It’s that time of year, folks. The air is crisp. There’s Halloween candy in the pantry. The leaves continue to fall and, if you live somewhere rainy like I do, to plaster themselves together and cover your deck in wood-rotting, slug-filled piles. Everything you see on the internet is either election related, Christmas advertising, or people griping about either one of those things. Usually, though I believe myself to be at least one-eighth Christmas elf (if you doubt me, take a close look at my ears), I am in the camp that would prefer the Christmas season not to begin until the fourth Friday of November–but not this year. It’s November 4th and already I’ve watched four Christmas specials. Maybe it’s the election stress. Maybe it’s this cold that won’t stop strangling me. Or my increasingly precocious, increasingly needy, increasingly sleep-troubled eleven-month-old. Or my preschooler with ever-evolving special needs diagnoses (more on that some other time). Or something.
Anyhow, it is NOT Christmastime yet, and I do not want to wash up on Christmas Eve thinking, When will this ever end? It is still autumn, my favorite season of them all, and though the pumpkin patches are now closed there’s still plenty of fall fun to be had. More importantly, we have a holiday coming up that, at its core, reminds us to be thankful for what we have. In my case that’s a whole helluva lot. It’s a time to think of the positive, even when the negative rises all around. A feast to fortify us for the coming winter.
That’s what I’ve been looking for in those Christmas specials. Also, the aforementioned Halloween candy I can’t stop picking at. Sweetness. Warmth. Distraction.

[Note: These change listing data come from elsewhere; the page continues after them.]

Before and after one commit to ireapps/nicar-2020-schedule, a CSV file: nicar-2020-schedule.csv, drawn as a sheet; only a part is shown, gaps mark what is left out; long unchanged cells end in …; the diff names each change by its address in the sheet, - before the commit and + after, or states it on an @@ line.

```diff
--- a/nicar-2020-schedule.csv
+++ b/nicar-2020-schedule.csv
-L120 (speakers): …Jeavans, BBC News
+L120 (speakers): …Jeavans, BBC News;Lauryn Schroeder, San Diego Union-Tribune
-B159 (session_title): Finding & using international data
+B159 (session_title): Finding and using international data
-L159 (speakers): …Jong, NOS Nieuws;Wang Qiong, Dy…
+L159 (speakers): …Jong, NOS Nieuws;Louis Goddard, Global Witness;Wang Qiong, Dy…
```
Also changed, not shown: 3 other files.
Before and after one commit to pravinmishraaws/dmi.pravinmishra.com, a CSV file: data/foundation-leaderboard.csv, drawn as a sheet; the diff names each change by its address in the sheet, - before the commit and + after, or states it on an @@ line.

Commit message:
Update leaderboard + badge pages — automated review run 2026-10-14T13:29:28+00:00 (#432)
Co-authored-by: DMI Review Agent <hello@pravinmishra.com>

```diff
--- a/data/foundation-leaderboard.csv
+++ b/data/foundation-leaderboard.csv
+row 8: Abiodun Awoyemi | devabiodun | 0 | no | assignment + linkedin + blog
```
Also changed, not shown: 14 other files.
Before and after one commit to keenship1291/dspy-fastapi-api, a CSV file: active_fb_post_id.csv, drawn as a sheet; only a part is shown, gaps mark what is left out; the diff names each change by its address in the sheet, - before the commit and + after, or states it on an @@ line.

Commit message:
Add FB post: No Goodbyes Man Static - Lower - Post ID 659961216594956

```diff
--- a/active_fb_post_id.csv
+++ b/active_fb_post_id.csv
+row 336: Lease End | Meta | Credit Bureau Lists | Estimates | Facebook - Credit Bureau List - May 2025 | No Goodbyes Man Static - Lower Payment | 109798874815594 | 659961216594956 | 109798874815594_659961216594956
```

So here’s what I’m going to do. Every day until Thanksgiving, I’m going to post something positive. Something I’m thankful for. And it won’t be one of those positive things that’s really an excuse to highlight something negative (e.g. I’m so thankful I have a safe car because there are so many ridiculous drivers on the road.) If you want to loop it up with something negative, that’s your prerogative, but me–I’m going to spend a little time on the bright side. I hope you’ll join me.